*** Block opens ***
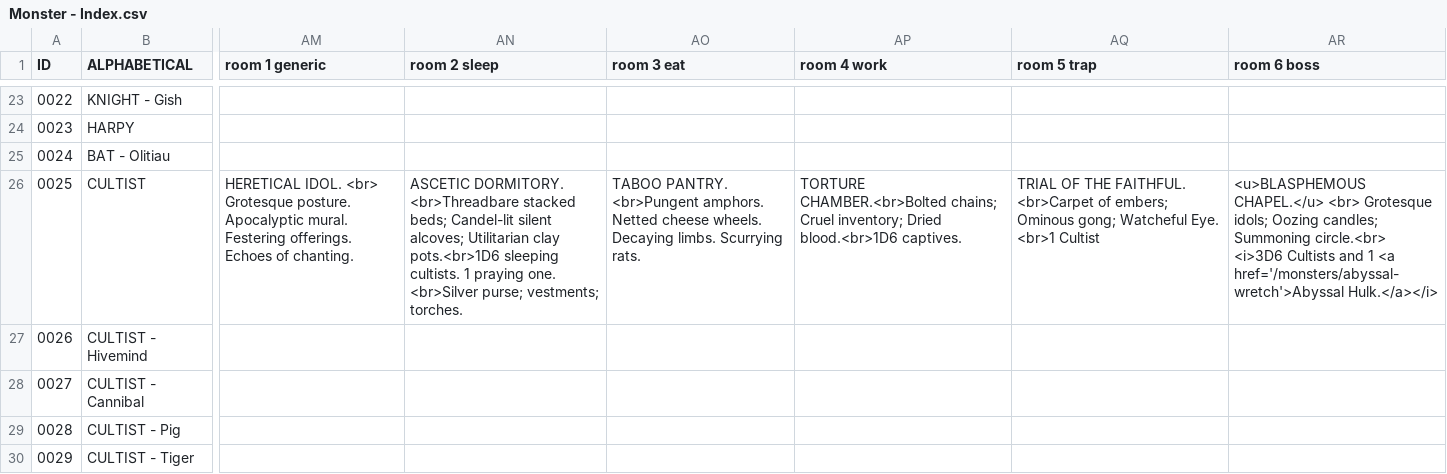
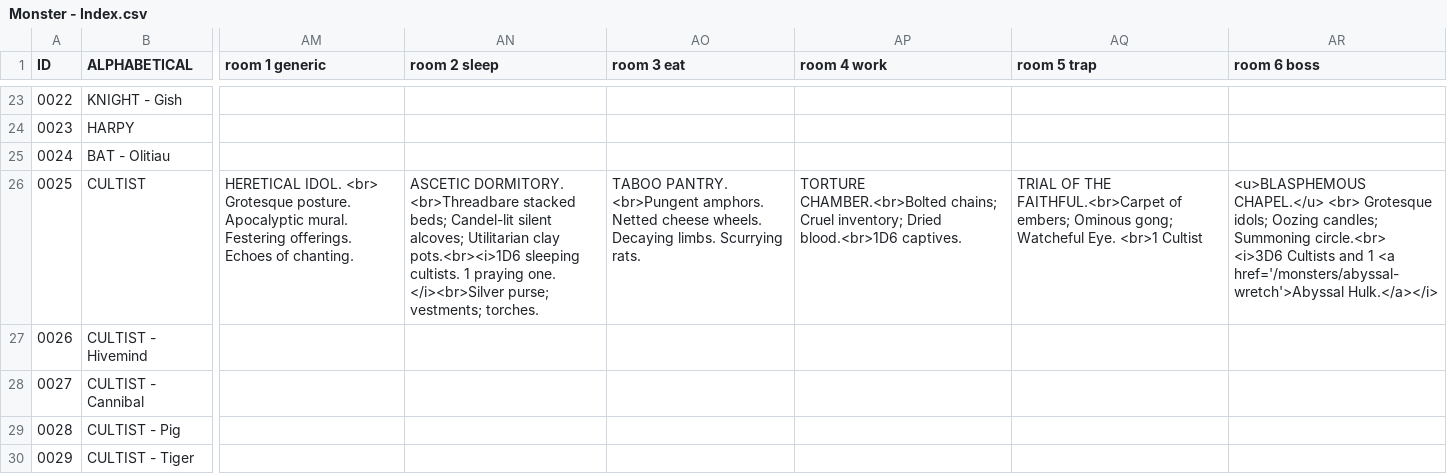
Before and after one commit to SaltyGoo/saltygoo.github.io, a CSV file: CSV/Monster - Index.csv, drawn as a sheet; only a part is shown, gaps mark what is left out; the diff names each change by its address in the sheet, - before the commit and + after, or states it on an @@ line.

Commit message:
Add files via upload

```diff
--- a/CSV/Monster - Index.csv
+++ b/CSV/Monster - Index.csv
-AN26 (room 2 sleep): …Utilitarian clay pots.<br>1D6 sleeping cultists. 1 praying one. <br>Silver purse; vestments;…
+AN26 (room 2 sleep): …Utilitarian clay pots.<br><i>1D6 sleeping cultists. 1 praying one. </i><br>Silver purse; vestments;…
-AQ26 (room 5 trap): …OF THE FAITHFUL. <br>Carpet of embers;…
+AQ26 (room 5 trap): …OF THE FAITHFUL.<br>Carpet of embers;…
```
*** Block closes ***
[Action item]:
Tell how many lines of the records above contain "Utilitarian", replying with the number only.

[Solution to the exercise]:
2